Proceedings of the American Catholic Philosophical Association

Volume 94, 2020

The Good, the True, the Beautiful: Through and of the Ages

Ryan Michael Miller
Pages 139-151

Aesthetic Truth Through the Ages
A Lonerganian Theory of Art History

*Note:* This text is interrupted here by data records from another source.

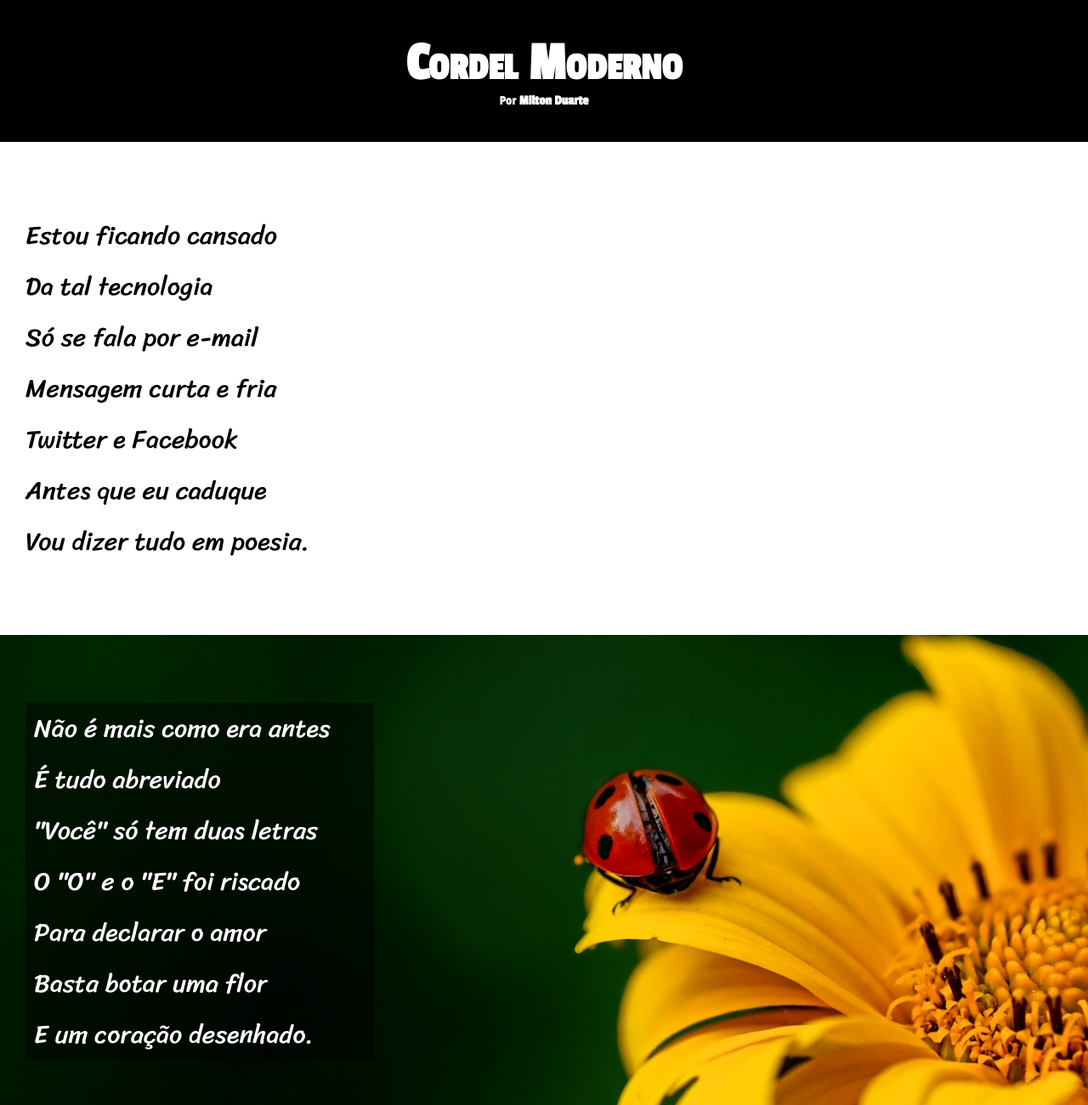
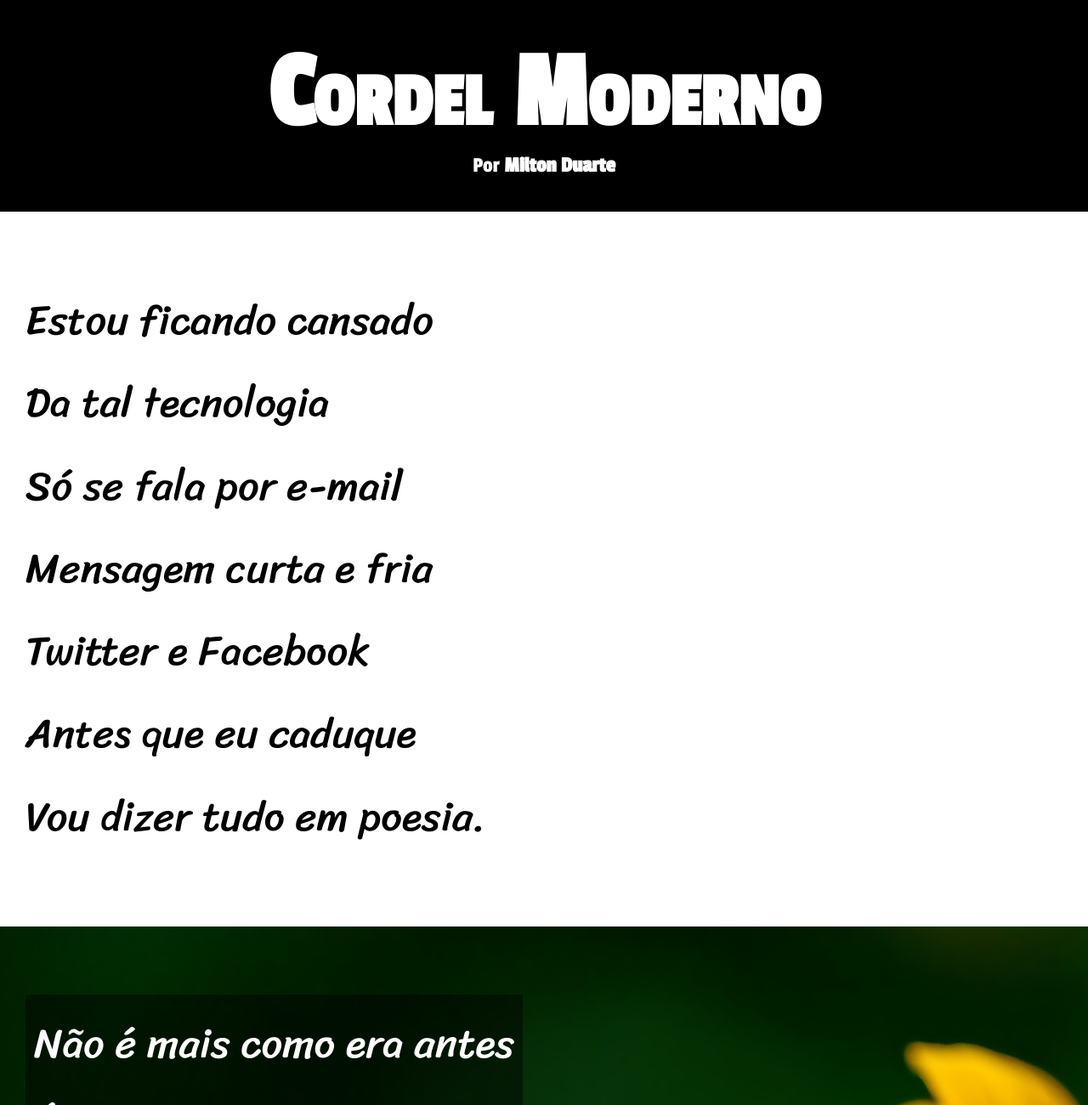
Before and after one commit to angelovaladares/html-css, a plain HTML site: page desafios/dd012/index.html in a window 1280 px wide. Shown: the top 1300 px of the page at 85% size. Drawn offline with Linux system fonts and the light colour scheme.

Commit message:
att desafio 12

```diff
--- a/desafios/dd012/style.css
+++ b/desafios/dd012/style.css
@@ -2,6 +2,12 @@
 
 @import url('https://fonts.googleapis.com/css2?family=Passion+One&display=swap');
 @import url('https://fonts.googleapis.com/css2?family=Sriracha&display=swap');
+
+:root {
+    --font01: Verdana, Geneva, Tahoma, sans-serif;
+    --font02: 'Passion One', cursive;
+    --font03: 'Sriracha', cursive;
+}
 
 * {
     margin: 0px;
@@ -19,15 +25,15 @@
 }
 
 .cabecalho-titulo {
-    font-family: 'Passion One', cursive;
+    font-family: var(--font02);
     font-variant: small-caps;
-    font-size: 8vh;
+    font-size: 10vw;
 }
 
 .cabecalho-autor {
-    font-family: 'Passion One', cursive;
+    font-family: var(--font02);
     font-weight: 200;
-    font-size: 2vh;
+    font-size: 2vw;
 }
 
 .cabecalho-link {
@@ -40,23 +46,23 @@
 }
 
 .principal {
-    font-family: 'Sriracha', cursive;
-    font-size: 30px;
+    font-family: var(--font03);
+    font-size: 3.8vw;
     line-height: 2em;
 }
 
 .segundo-verso-paragrafo {
     color: white;
     background-color: rgba(0, 0, 0, 0.438);
-    width: 400px;
-    padding-left: 10px;
+    display: inline-block;
+    padding: 10px;
 }
 
 .quarto-verso-paragrafo {
     color: white;
     background-color: rgba(0, 0, 0, 0.438);
-    width: 400px;
-    padding-left: 10px;
+    display: inline-block;
+    padding: 10px;
 }
 
 .primeiro-verso {
@@ -88,6 +94,7 @@
 }
 
 .rodape {
+    font-family: var(--font01);
     background-color: black;
     color: white;
 }
```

Classical authors were generally artistic realists. The predominant aesthetic theory was mimesis, which saw the truth of art as its successful representation of reality. High modernists rejected this aesthetic theory as lifeless, seeing the truth of art as its subjective expression. This impasse has serious consequences for both the Church and the public square. Moving forward requires both, first, an appreciation of the strengths and weaknesses of the high modernist critique of classical mimetic theory, and, second, a theory of truth which makes adequate reference to both subject and object. This paper argues that Lonergan offers just such an account of truth, and so cashes out the high modernist rejection of classical mimesis in Lonergan’s terms, thereby creating the opportunity for a synthesis of the two views.